Thomas E. Brazier, LTC
U. S. A. F.
C-130 Pilot, 463rd Troop Carrier Wing

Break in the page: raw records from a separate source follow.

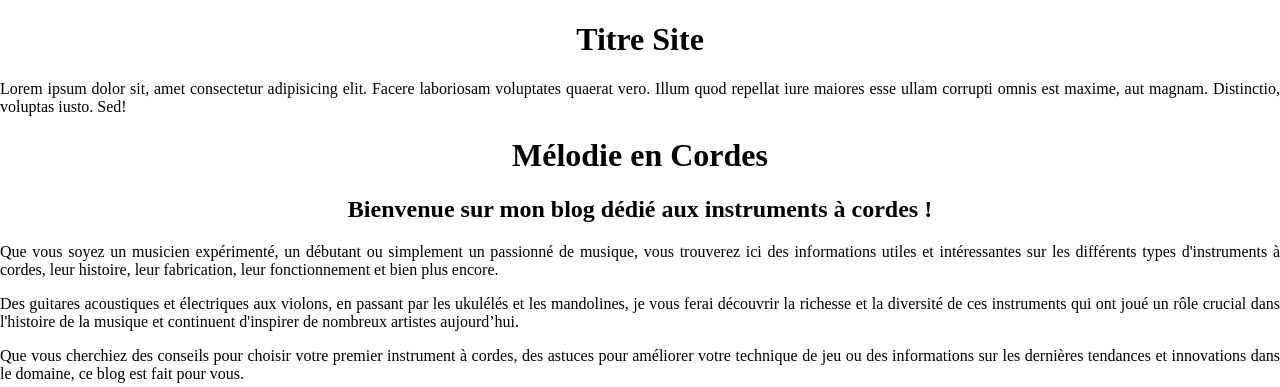
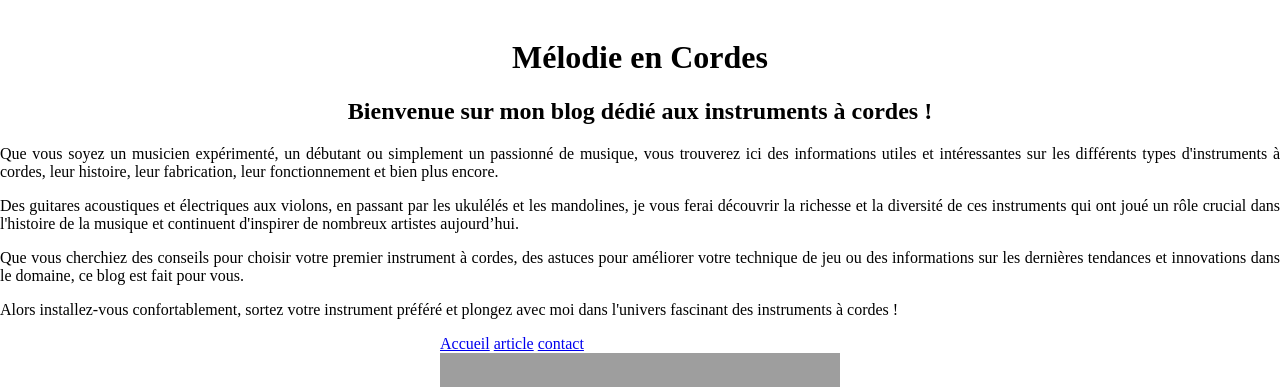
Before and after one commit to padassy/Instrument-a-cordes, a PHP site: page /publicView/homepageView.php in a window 1280 px wide. Shown: the part 190-577 px from the top of the page. Run offline with PHP 8.4, Linux system fonts and the light colour scheme; data that the repository does not hold is empty; grey boxes are pictures that could not be loaded.

Commit message:
correction

```diff
--- a/public/css/style.css
+++ b/public/css/style.css
@@ -292,7 +292,7 @@ input[type="checkbox"]{
 
 #boxLogoTitreHome{
     display: flex;
-    flex-direction: row;
+    flex-direction: column;
     justify-content: center;
     align-items: center;
 }
@@ -317,3 +317,4 @@ input[type="checkbox"]{
     border: 1px sol;
 
 }
+}
--- a/publicView/homepageView.php
+++ b/publicView/homepageView.php
@@ -32,10 +32,6 @@
             <div id="boxLogo">
                 <img src="" alt="">
             </div>
-
-            <div id="boxIntro">
-                <h1>Titre Site</h1>
-                <p>Lorem ipsum dolor sit, amet consectetur adipisicing elit. Facere laboriosam voluptates quaerat vero. Illum quod repellat iure maiores esse ullam corrupti omnis est maxime, aut magnam. Distinctio, voluptas iusto. Sed!</p>
 
         <div id="boxIntro">
             <h1>Mélodie en Cordes</h1>
--- a/publicView/src/footer.php
+++ b/publicView/src/footer.php
@@ -1,6 +1,6 @@
 <div class="footNav">
     <nav>
-        <a href="./">Acceuil</a>
+        <a href="./">Accueil</a>
         <a href="?p=article">article</a>
         <a href="?p=contact">contact</a>
     </nav>
```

During the conflict, LTC Brazier flew a C-130 from a base in the Philippines to Vietnam, with cargo aboard ranging from pallets of Christmas candy to rations and ammunition for infantry bases under enemy fire. He recalls this incident during the TET Offensive in 1968: "When the TET Offensive came I got one or two trips into a place called Khe Sanh. We had to come down this narrow valley in all kinds of weather. We had to break out a couple hundred feet short of the runway under ground control approach radar and we had to be airborne again within something like a runway length and a half because there was a big hill at the far end. So it was a tight squeeze and it was not for the untrained pilots. While you were on the approach you took small arms fire. We were doing something called Low Altitude Parachute Extraction System LAPES; which we would lower the cargo door and as we came near the end of the runway the navigator would flip a green light/red light. When the red light came on the loadmaster would pull a lever and those parachute extractions would drag those palates of munitions and food out the back and these marines would run out there in a hail of fire and offload that stuff. We did that a couple times. But that was probably the most dangerous thing we did other than flying through a typhoon coming home."